Perspectives from ISB

This article was first published in the business section of on June 14, 2013

Slowdown in the Economy
The issue of the relationship between development of financial systems (including currency markets) and economic fundamentals has been a much studied topic. The numerous studies on the topic confirm a positive and significant relationship between them. Successful financial sector reforms should translate into higher GDP for a country.

Dr. Manmohan Singh, the architect of India’s liberalization policies and the person credited with ending the license raj, had slipped into oblivion in the last few years. He has been often criticized of being a puppet at the hands of Mrs. Sonia Gandhi, increasingly so in the past couple of years when the Indian Economy has experienced a slowdown and loss of investors’ confidence. Lack of reforms has pushed the GDP down to 4.8 percent in the last quarter.

Last two years

In the last two years, Indian Rupee has depreciated by 25 percent, Brazilian Real by 33 percent, Russian Rouble by 15 percent and South African Rand by 47 percent. We are not considering the Chinese Yuan as the value of the Yuan is not market determined.

The global economic crisis caused a slowdown and period of uncertainty amongst most of the BRICS nations, as also the developed and the other emerging nations. In the financial year 2011-2012, the events in the EURO region were widely blamed for the depreciating currencies against the US dollar. Though rupee had fallen much more than the other currencies in fiscal year 2012. It clearly indicated that the domestic woes of high trade and fiscal deficits, high inflation, low confidence, lack of will for reforms, were adding to the fall of rupee.

Half-Hearted Reforms

Concerns about the falling rupee and constant threat of downgrade by the rating agencies, forced the government to make some noise regarding reforms. Inflation was also tamed to some extent by keeping interest rates high, following which RBI cut interest rates. These measures cheered the markets and stabilized the exchange rate for about three quarters between June 2012 and April 2013, as something was better than nothing.

But now, with poor corporate earnings, continued bad news in terms of the economic numbers, and flight of foreign financial investments to safer assets, both the rupee and the markets have been sliding.

The Impact

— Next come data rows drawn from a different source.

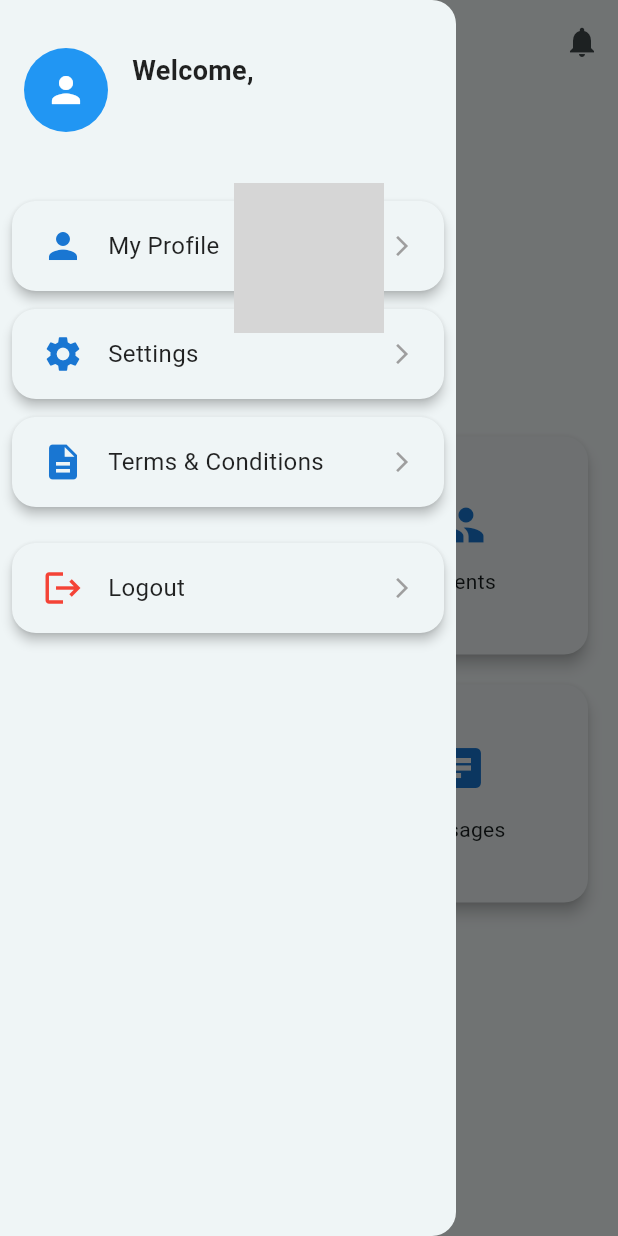
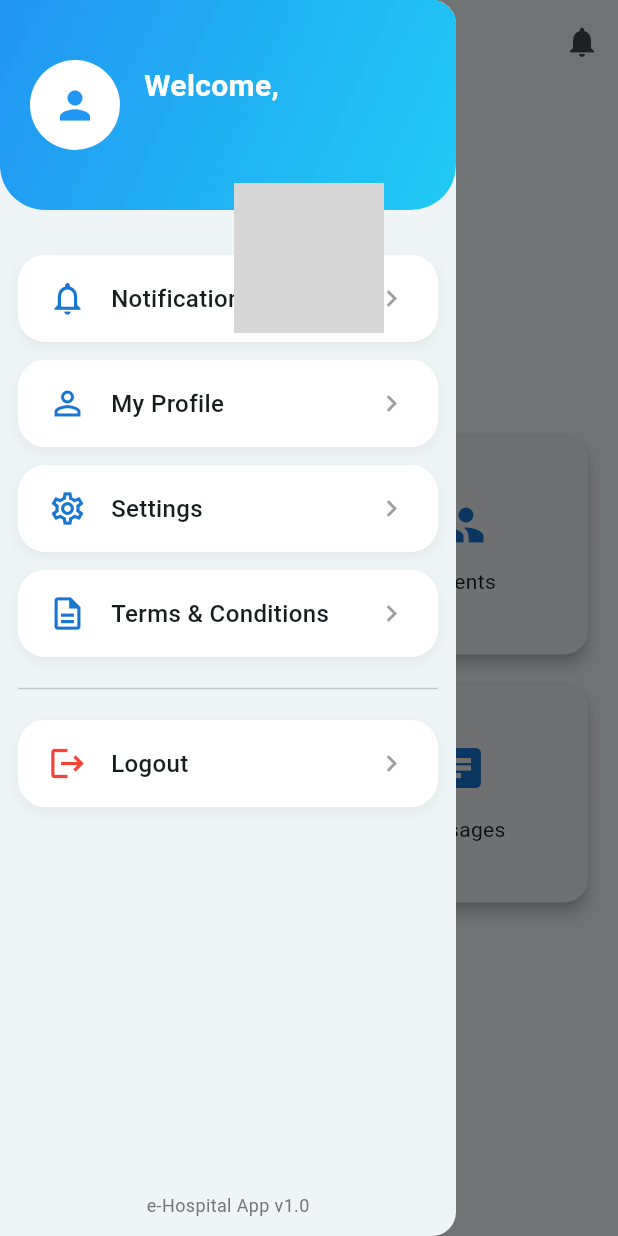
Before and after one commit to Mkasi09/e_hospital, a Flutter app: the DoctorsHomepage screen opened directly, with the side drawer open, on a phone screen of 412 x 824 dp. Run offline on Flutter 3.47's test engine with Material 3 defaults, Android fonts, the phone set to English and light mode, and no system bars; our stand-ins replace cloud_firestore, file_picker, firebase_auth, firebase_core, firebase_storage, flutter_local_notifications and 3 more; missing offline and left inert: syncfusion_flutter_pdfviewer; accounts and stored records are empty; grey boxes are pictures that could not be loaded.

Commit message:
notifications

```diff
--- a/lib/main.dart
+++ b/lib/main.dart
@@ -1,5 +1,6 @@
 import 'package:e_hospital/firebase_auth/set_new_password.dart';
 import 'package:e_hospital/firebase_auth/signup.dart';
+import 'package:e_hospital/screens/doctor/doctors_notifications/reminder.dart';
 import 'package:e_hospital/screens/patient/home/home.dart';
 import 'package:flutter/material.dart';
 import 'firebase_auth/AuthenticationWrapper.dart';
@@ -12,6 +13,7 @@ void main() async {
   await Firebase.initializeApp(
     options: DefaultFirebaseOptions.currentPlatform,
   );
+  await initializeNotifications(); // ✅ Initialize local notifications
   runApp(const MyApp());
 }
 
--- /dev/null
+++ b/lib/screens/doctor/doctors_notifications/notification_bell.dart
@@ -0,0 +1,55 @@
+import 'package:cloud_firestore/cloud_firestore.dart';
+import 'package:flutter/cupertino.dart';
+import 'package:flutter/material.dart';
+
+class NotificationBell extends StatelessWidget {
+  final String userId;
+  final VoidCallback onTap;
+
+  const NotificationBell({super.key, required this.userId, required this.onTap});
+
+  @override
+  Widget build(BuildContext context) {
+    return StreamBuilder<QuerySnapshot>(
+      stream: FirebaseFirestore.instance
+          .collection('notifications')
+          .where('userId', isEqualTo: userId)
+          .where('isRead', isEqualTo: false)
+          .snapshots(),
+      builder: (context, snapshot) {
+        int unreadCount = 0;
+        if (snapshot.hasData) {
+          unreadCount = snapshot.data!.docs.length;
+        }
+
+        return Stack(
+          children: [
+            IconButton(
+              icon: const Icon(Icons.notifications),
+              onPressed: onTap,
+            ),
+            if (unreadCount > 0)
+              Positioned(
+                right: 8,
+                top: 8,
+                child: Container(
+                  padding: const EdgeInsets.all(4),
+                  decoration: const BoxDecoration(
+                    color: Colors.red,
+                    shape: BoxShape.circle,
+                  ),
+                  constraints: const BoxConstraints(minWidth: 20, minHeight: 20),
+                  child: Center(
+                    child: Text(
+                      unreadCount.toString(),
+                      style: const TextStyle(color: Colors.white, fontSize: 12),
+                    ),
+                  ),
+                ),
+              ),
+          ],
+        );
+      },
+    );
+  }
+}
--- a/lib/screens/doctor/home/doctor_home.dart
+++ b/lib/screens/doctor/home/doctor_home.dart
@@ -1,15 +1,18 @@
 import 'package:e_hospital/screens/doctor/appointments/patients_appointments.dart';
+import 'package:firebase_auth/firebase_auth.dart';
 import 'package:flutter/material.dart';
 
 import '../../../widgets/drawer.dart';
 import '../../../widgets/home_tile.dart';
 import '../../patient/my_appointments/appointments.dart';
 import '../doctors_notifications/doctors_notification_screen.dart';
+import '../doctors_notifications/notification_bell.dart';
 import '../patients/Doctors_patient_screen.dart';
 import '../schedule/schedule_screen.dart';
 
 class DoctorsHomepage extends StatelessWidget {
   final String doctorName;
+
 
   const DoctorsHomepage({super.key, this.doctorName = 'Dr. Smith'});
 
@@ -19,15 +22,16 @@ class DoctorsHomepage extends StatelessWidget {
       appBar: AppBar(
         title: const Text('Doctor Dashboard'),
         actions: [
-          IconButton(
-            icon: Icon(Icons.notifications),
-            onPressed: () {
+          NotificationBell(
+            userId: FirebaseAuth.instance.currentUser!.uid,
+            onTap: () {
               Navigator.push(
                 context,
-                MaterialPageRoute(builder: (context) => const NotificationScreen()),
+                MaterialPageRoute(builder: (context) => NotificationScreen(userId: FirebaseAuth.instance.currentUser!.uid)),
               );
             },
           ),
+
         ],
       ),
       drawer: const PatientDrawer(),
--- a/lib/screens/patient/book/book_appointment.dart
+++ b/lib/screens/patient/book/book_appointment.dart
@@ -125,7 +125,7 @@ class _BookAppointmentScreenState extends State<BookAppointmentScreen>
           padding: const EdgeInsets.all(16),
           child: Column(
             children: [
-             HospitalDropdown(
+             /*HospitalDropdown(
                 selectedHospital: _selectedHospital,
                 onHospitalSelected: (hospital, doctors) {
                   setState(() {
@@ -143,7 +143,7 @@ class _BookAppointmentScreenState extends State<BookAppointmentScreen>
                     _selectedDoctor = doctor;
                   });
                 },
-              ),
+              ),*/
 
 
 
--- a/lib/screens/patient/book/hospital_dropdown.dart
+++ b/lib/screens/patient/book/hospital_dropdown.dart
@@ -1,4 +1,4 @@
-import 'package:flutter/material.dart';
+/*import 'package:flutter/material.dart';
 import 'package:flutter_typeahead/flutter_typeahead.dart';
 import 'package:cloud_firestore/cloud_firestore.dart';
 
@@ -84,3 +84,4 @@ class HospitalDropdown extends StatelessWidget {
     );
   }
 }
+*/
--- a/lib/widgets/drawer.dart
+++ b/lib/widgets/drawer.dart
@@ -1,70 +1,99 @@
 import 'package:cloud_firestore/cloud_firestore.dart';
-import 'package:e_hospital/screens/profile/profile.dart';
 import 'package:firebase_auth/firebase_auth.dart';
 import 'package:flutter/material.dart';
-
+import 'package:e_hospital/screens/profile/profile.dart';
+import 'package:provider/provider.dart';
 import '../screens/settings/doctor_settings_screen.dart';
 
-class PatientDrawer extends StatelessWidget {
+class PatientDrawer extends StatefulWidget {
   const PatientDrawer({super.key});
 
-  Future<String> _fetchFullName() async {
+  @override
+  State<PatientDrawer> createState() => _PatientDrawerState();
+}
+
+class _PatientDrawerState extends State<PatientDrawer> {
+  bool isDarkMode = false;
+
+  Future<Map<String, String>> _fetchUserData() async {
     final uid = FirebaseAuth.instance.currentUser?.uid;
-    if (uid == null) return 'Patient';
+    if (uid == null) return {'fullName': 'Patient', 'profileImageUrl': ''};
 
-    final snapshot =
-    await FirebaseFirestore.instance.collection('users').doc(uid).get();
-
-    if (snapshot.exists && snapshot.data()!.containsKey('fullName')) {
-      return snapshot['fullName'];
-    } else {
-      return 'Patient';
+    final snapshot = await FirebaseFirestore.instance.collection('users').doc(uid).get();
+    if (snapshot.exists) {
+      final data = snapshot.data()!;
+      return {
+        'fullName': data['fullName'] ?? 'Patient',
+        'profileImageUrl': data['profileImageUrl'] ?? '',
+      };
     }
+    return {'fullName': 'Patient', 'profileImageUrl': ''};
   }
 
   @override
   Widget build(BuildContext context) {
     return Drawer(
-      child: FutureBuilder<String>(
-        future: _fetchFullName(),
+      child: FutureBuilder<Map<String, String>>(
+        future: _fetchUserData(),
         builder: (context, snapshot) {
-          final fullName = snapshot.connectionState == ConnectionState.done &&
-              snapshot.hasData
-              ? snapshot.data!
-              : 'Patient';
+          final fullName = snapshot.data?['fullName'] ?? 'Patient';
+          final profileImageUrl = snapshot.data?['profileImageUrl'] ?? '';
 
           return Column(
             children: [
               Container(
-                padding: const EdgeInsets.symmetric(horizontal: 16, vertical: 32),
-                alignment: Alignment.centerLeft,
+                decoration: const BoxDecoration(
+                  gradient: LinearGradient(
+                    colors: [Color(0xFF2196F3), Color(0xFF21CBF3)],
+                    begin: Alignment.topLeft,
+                    end: Alignment.bottomRight,
+                  ),
+                  borderRadius: BorderRadius.only(
+                    bottomLeft: Radius.circular(30),
+                    bottomRight: Radius.circular(30),
+                  ),
+                ),
+                padding: const EdgeInsets.symmetric(horizontal: 20, vertical: 40),
+                width: double.infinity,
                 child: Row(
                   children: [
-                    const CircleAvatar(
-                      radius: 28,
-                      backgroundColor: Colors.blue,
-                      child: Icon(Icons.person, color: Colors.white, size: 28),
+                    CircleAvatar(
+                      radius: 30,
+                      backgroundImage: profileImageUrl.isNotEmpty
+                          ? NetworkImage(profileImageUrl)
+                          : null,
+                      backgroundColor: Colors.white,
+                      child: profileImageUrl.isEmpty
+                          ? const Icon(Icons.person, size: 30, color: Colors.blue)
+                          : null,
                     ),
                     const SizedBox(width: 16),
                     Expanded(
                       child: Text(
                         'Welcome,\n$fullName',
                         style: const TextStyle(
-                          fontSize: 18,
-                          fontWeight: FontWeight.w600,
-                          color: Colors.black87,
+                          color: Colors.white,
+                          fontSize: 20,
+                          fontWeight: FontWeight.bold,
+                          height: 1.3,
                         ),
                       ),
                     ),
                   ],
                 ),
               ),
+              const SizedBox(height: 12),
               Expanded(
                 child: ListView(
-                  padding: const EdgeInsets.all(8),
+                  padding: const EdgeInsets.all(12),
                   children: [
                     _buildDrawerCard(
-                      icon: Icons.person,
+                      icon: Icons.notifications_none,
+                      label: 'Notifications',
+                      onTap: () => Navigator.pushNamed(context, '/notifications'),
+                    ),
+                    _buildDrawerCard(
+                      icon: Icons.person_outline,
                       label: 'My Profile',
                       onTap: () {
                         Navigator.push(
@@ -74,7 +103,7 @@ class PatientDrawer extends StatelessWidget {
                       },
                     ),
                     _buildDrawerCard(
-                      icon: Icons.settings,
+                      icon: Icons.settings_outlined,
                       label: 'Settings',
                       onTap: () {
                         Navigator.push(
@@ -84,11 +113,13 @@ class PatientDrawer extends StatelessWidget {
                       },
                     ),
                     _buildDrawerCard(
-                       icon: Icons.description,
+                      icon: Icons.description_outlined,
                       label: 'Terms & Conditions',
                       onTap: () => Navigator.pushNamed(context, '/terms'),
                     ),
-                    const SizedBox(height: 12),
+
+
+                    const Divider(height: 30, thickness: 1),
                     _buildDrawerCard(
                       icon: Icons.logout,
                       label: 'Logout',
@@ -101,6 +132,13 @@ class PatientDrawer extends StatelessWidget {
                   ],
                 ),
               ),
+              Padding(
+                padding: const EdgeInsets.only(bottom: 12),
+                child: Text(
+                  "e-Hospital App v1.0",
+                  style: TextStyle(color: Colors.grey.shade600, fontSize: 12),
+                ),
+              )
             ],
           );
         },
@@ -116,22 +154,34 @@ class PatientDrawer extends StatelessWidget {
   }) {
     return GestureDetector(
       onTap: onTap,
-      child: Card(
-        elevation: 3,
-        shape: RoundedRectangleBorder(borderRadius: BorderRadius.circular(16)),
+      child: AnimatedContainer(
+        duration: const Duration(milliseconds: 200),
+        curve: Curves.easeInOut,
         margin: const EdgeInsets.symmetric(vertical: 6),
+        decoration: BoxDecoration(
+          color: Colors.white,
+          borderRadius: BorderRadius.circular(18),
+          boxShadow: [
+            BoxShadow(
+              color: Colors.black.withOpacity(0.05),
+              blurRadius: 6,
+              offset: const Offset(0, 3),
+            ),
+          ],
+        ),
         child: Padding(
           padding: const EdgeInsets.symmetric(vertical: 16, horizontal: 20),
           child: Row(
             children: [
-              Icon(icon, size: 28, color: iconColor ?? Colors.blue.shade700),
+              Icon(icon, size: 26, color: iconColor ?? Colors.blue.shade700),
               const SizedBox(width: 16),
-              Text(
-                label,
-                style: const TextStyle(fontSize: 16, color: Colors.black87),
+              Expanded(
+                child: Text(
+                  label,
+                  style: const TextStyle(fontSize: 16, fontWeight: FontWeight.w500),
+                ),
               ),
-              const Spacer(),
-              const Icon(Icons.arrow_forward_ios, size: 16, color: Colors.grey),
+              const Icon(Icons.chevron_right, size: 22, color: Colors.grey),
             ],
           ),
         ),
--- a/pubspec.yaml
+++ b/pubspec.yaml
@@ -25,7 +25,11 @@ dependencies:
   firebase_database: ^11.3.7
   table_calendar: ^3.0.9
   syncfusion_flutter_pdfviewer: ^29.2.10
+  flutter_local_notifications: ^17.0.0
+  timezone: ^0.9.2
+  flutter_native_timezone: ^2.0.0
 
+  provider: ^6.1.1
 
 
 dev_dependencies:
```
Also changed, not shown: lib/screens/doctor/doctors_notifications/doctors_notification_screen.dart (+154 -151 lines), lib/screens/doctor/doctors_notifications/reminder.dart (added, +22 -0 lines), lib/screens/patient/home/home.dart (+13 -0 lines), pubspec.lock.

While talking to a seasoned investor from Kolkata, he told me, “I have a bad feeling about this. My son is happy as he works in the US and for him a depreciating Rupee means more money in his Indian bank account. But what about the value of our currency? If our currency is not valued, if there is no demand for it, how will the economy and the stock market grow? Who would want to invest in an economy whose currency is not valued? I would feel much more confident if our currency was strong.”

The conversation explains the impact that the falling rupee has. While non-residential Indians who send back money home may be happy about it, people who study abroad or who want to travel abroad for medical or tourism purposes, will not be happy about it. Similarly, firms who are net importers, their costs will go up many folds, while firms who
are net exporters, may be able to capture more market by giving discounts or offering better prices.


If we look at the data for the last week alone, most of the currencies have depreciated heavily against the dollar owing to the better than expected US jobs data and the improved outlook for the US economy. While it is easy to blame the global economic cues once again (like many other times in the past), the fact of the matter is that if our economy was sound and the investor confidence intact, it would have been easier to revive the Rupee. It may not be so easy now due to the lack of these.